| TASK DIRECTIONS |
Below are the records. State how many of their lines hold the word "SYMPTOM", and add nothing else.

| Version comparison data |
>>>
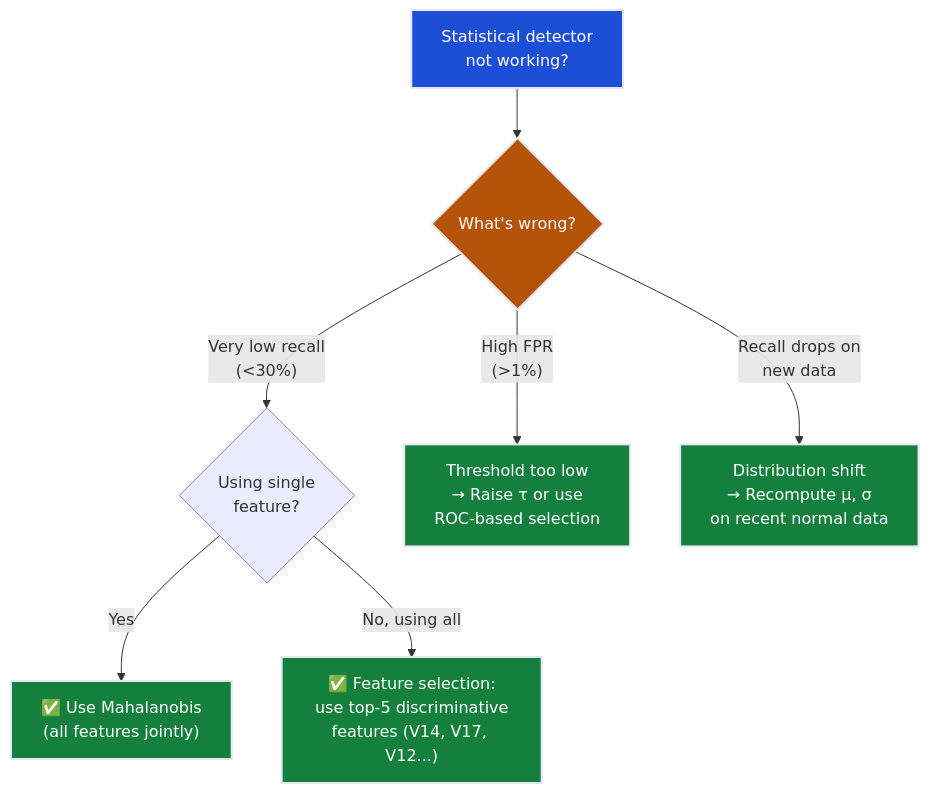
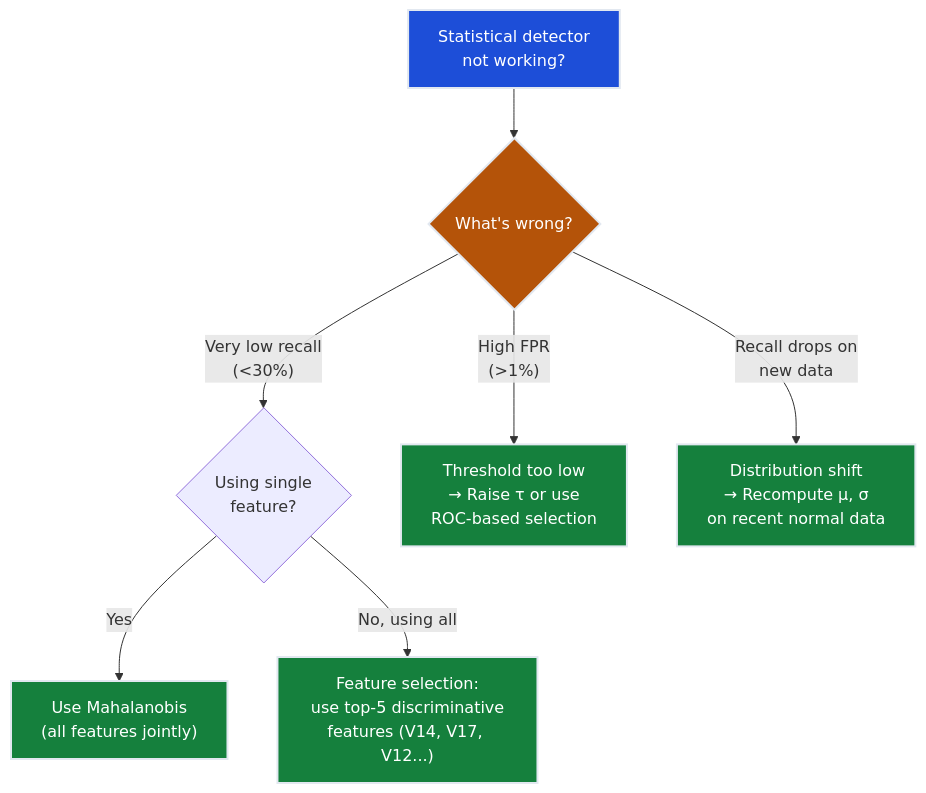
One commit to deepakshamsft/ai-portfolio changed the third of 3 diagrams in notes/ML/05-AnomalyDetection/ch01-statistical-methods/README.md. Above: the diagram before and after it, drawn with Mermaid. The commit also changed other lines of this file and 50 other files, not shown here.

````diff
--- a/notes/ML/05-AnomalyDetection/ch01-statistical-methods/README.md
+++ b/notes/ML/05-AnomalyDetection/ch01-statistical-methods/README.md
@@ -365,18 +365,18 @@
 ```mermaid
 flowchart TD
     PROBLEM["Statistical detector\nnot working?"] --> SYMPTOM{"What's wrong?"}
 
     SYMPTOM -->|"Very low recall\n(<30%)"| CHECK1{"Using single\nfeature?"}
     SYMPTOM -->|"High FPR\n(>1%)"| CHECK2["Threshold too low\n→ Raise τ or use\nROC-based selection"]
     SYMPTOM -->|"Recall drops on\nnew data"| CHECK3["Distribution shift\n→ Recompute μ, σ\non recent normal data"]
 
-    CHECK1 -->|"Yes"| FIX1["✅ Use Mahalanobis\n(all features jointly)"]
-    CHECK1 -->|"No, using all"| FIX2["✅ Feature selection:\nuse top-5 discriminative\nfeatures (V14, V17, V12...)"]
+    CHECK1 -->|"Yes"| FIX1["Use Mahalanobis\n(all features jointly)"]
+    CHECK1 -->|"No, using all"| FIX2["Feature selection:\nuse top-5 discriminative\nfeatures (V14, V17, V12...)"]
 
     style PROBLEM fill:#1d4ed8,stroke:#e2e8f0,stroke-width:2px,color:#ffffff
     style SYMPTOM fill:#b45309,stroke:#e2e8f0,stroke-width:2px,color:#ffffff
     style FIX1 fill:#15803d,stroke:#e2e8f0,stroke-width:2px,color:#ffffff
     style FIX2 fill:#15803d,stroke:#e2e8f0,stroke-width:2px,color:#ffffff
     style CHECK2 fill:#15803d,stroke:#e2e8f0,stroke-width:2px,color:#ffffff
     style CHECK3 fill:#15803d,stroke:#e2e8f0,stroke-width:2px,color:#ffffff
 ```
````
<<<
| RESULT FOR THIS EXERCISE |
5